The construction industry has a much higher death rate and injury rate than most other industries. That’s one reason why it generally pays well. That’s also why it results in a disproportionate number of worker’s comp injuries. Here are the top workplace hazards in the construction industry.
More than 800 construction workers die every year. OSHA says that around 150 of these accidents are due to people being struck by vehicles and heavy equipment. Source Road construction sites are the deadliest, accounting for around 120 of these deaths each year. Source
Construction injuries can include conventional accidents, such as when someone is driving a pickup truck full of tools to site and gets into a car crash. Or it may take a form you’d only find in the construction industry, such as when a cement truck backing up hits a forklift. People have to be careful of diggers, excavators, forklifts, cranes, trucks and a number of other machines. Unfortunately, their drivers aren’t always looking out for de facto pedestrians.
Slips, Trips and Falls
Slips, trips and falls account for a third of all workplace injuries. Roughly 15% of workplace injuries are falls on the same level. This category includes people falling on the stairs or falling over something. Source The greater danger is when you fall from one level to another, such as when you fall from a roof or over a railing. Falls from a great height are one of the top workplace killers, and OSHA says they are the leading killer in construction. Source
How much you can get from workers compensation in these cases? It depends on the severity of the injury.
Contact with Electricity
Anyone on a construction site could come into contact with electricity. It could happen when they step on an exposed power conduit or touch an energized control panel. This is separate from arc flash or explosions that can happen around welding equipment or explosive chemicals ignited by a spark. And 8% of these contacts are fatal. Source
You can reduce the risk by following proper lock-out-tag-out procedures, turning things off when not in use, and never allowing someone who isn’t a qualified electrician to be near energized panels. Hazard communications is second best, but if it is all you have, ensure that people know what to stay away from.
Being Hit by Falling Objects
Construction workers are always at risk of being hit by falling objects.

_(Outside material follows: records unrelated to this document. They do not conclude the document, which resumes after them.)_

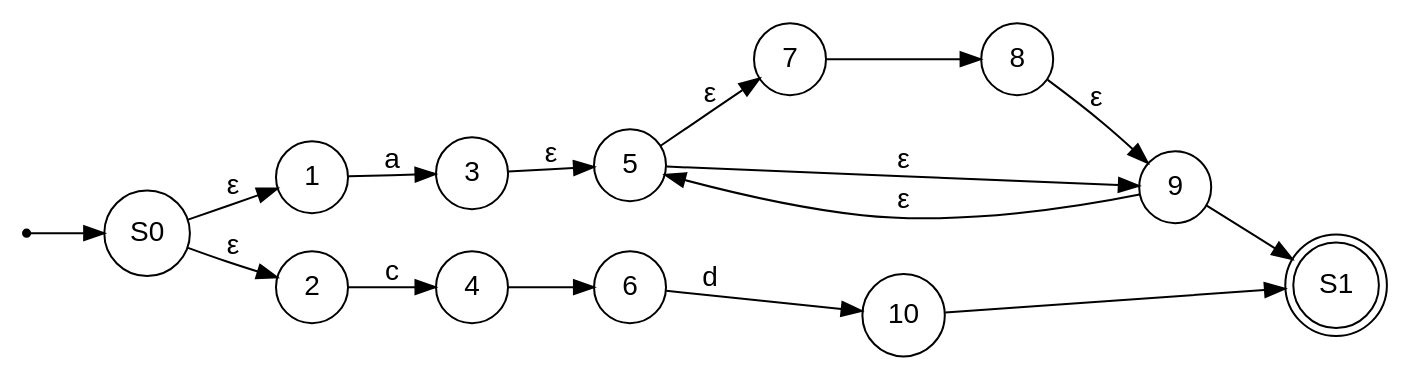
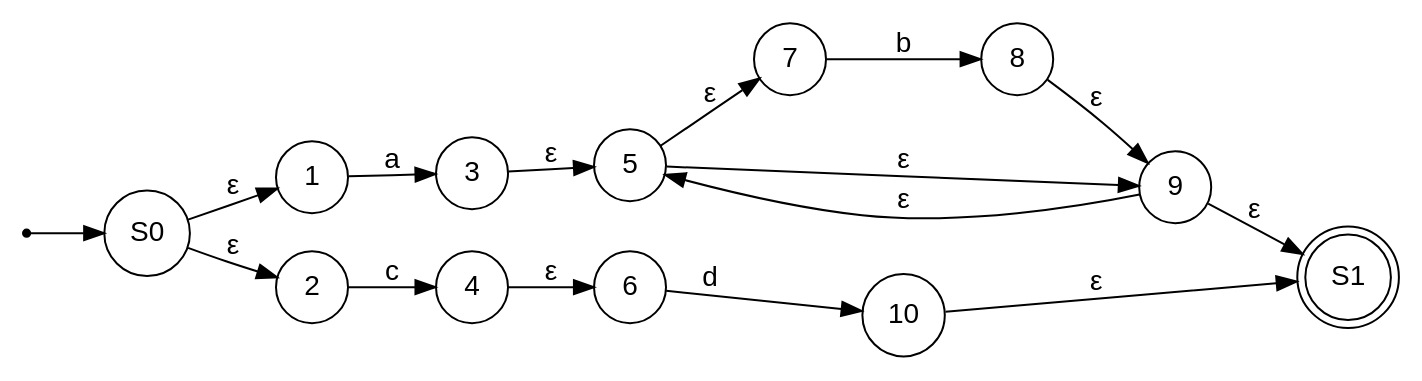
The diagram in nfa2dfa/nfa7.dot (anwarmamat/cmsc330spring2024), drawn with Graphviz before and after one commit. The commit also changed 1 other file, not shown here.

```diff
--- a/nfa2dfa/nfa7.dot
+++ b/nfa2dfa/nfa7.dot
@@ -1,24 +1,24 @@
 digraph nfa7 {
 	fontname="Helvetica,Arial,sans-serif"
 	node [fontname="Helvetica,Arial,sans-serif"]
 	edge [fontname="Helvetica,Arial,sans-serif"]
 	rankdir=LR;
     ordering="in"
 	node [shape = doublecircle] ;"S1"
     node [shape=point]ENTRY;
     node [shape = circle];
 	ENTRY->"S0"
 	"S0" -> 1 [label = "ε"];
     "S0" -> 2 [label = "ε"];
     1 -> 3 [label = "a"];
     2 -> 4 [label = "c"];
     3 -> 5 [label = "ε"];
-    {4 -> 6; 5 -> 7 [label = "ε"]}
-    {7 -> 8 ; 6 -> 10 [label = "d"];}
+    {4 -> 6 [label = "ε"]; 5 -> 7[label = "ε"]} 
+    {7 -> 8  [label = "b"] ;6 -> 10 [label = "d"]} 
     8 -> 9 [label = "ε"];
     5 -> 9 [label = "ε"];
     9 -> 5 [label = "ε"];
-    {9 ->"S1"; 10 -> "S1"} [label = "ε"];
+    {9 ->"S1"[label = "ε"]; 10 -> "S1"[label = "ε"]}
     {rand=same 9,10;}
     
 }
```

One study found that 10% of workplace injuries are due to people being hit by objects or equipment. Source
That’s why hard hats should be mandatory for anyone stepping on the construction site. Furthermore, the hard hats need to have a certain degree of impact absorption and be elevated above the head. Then the person’s head is protected when a falling tool punctures the helmet, even if they’re not knocked out by impact.
You can ask people to secure your tools in tool boxes and then tie the tool box to something so it won’t fall. You can have tools turned in at the end of the shift, too, so that they won’t get left on a roof until they slide off and hit someone. This has the side benefit of reducing the risk of someone slipping on a tool on the roof and falling down.
Repetitive Stress Injuries
If you’re swinging a hammer all day, you’re at risk of a repetitive stress injury as well as strains and sprains. Businesses can reduce the risk for their workforce by investing in pneumatic tools instead of relying on manual labor. While repetitive stress injuries are never fatal, they can be debilitating. Studies suggest more than a million people are diagnosed with repetitive stress injuries like carpal tunnel syndrome every year, and around 600,000 must take time off from work to recover. Source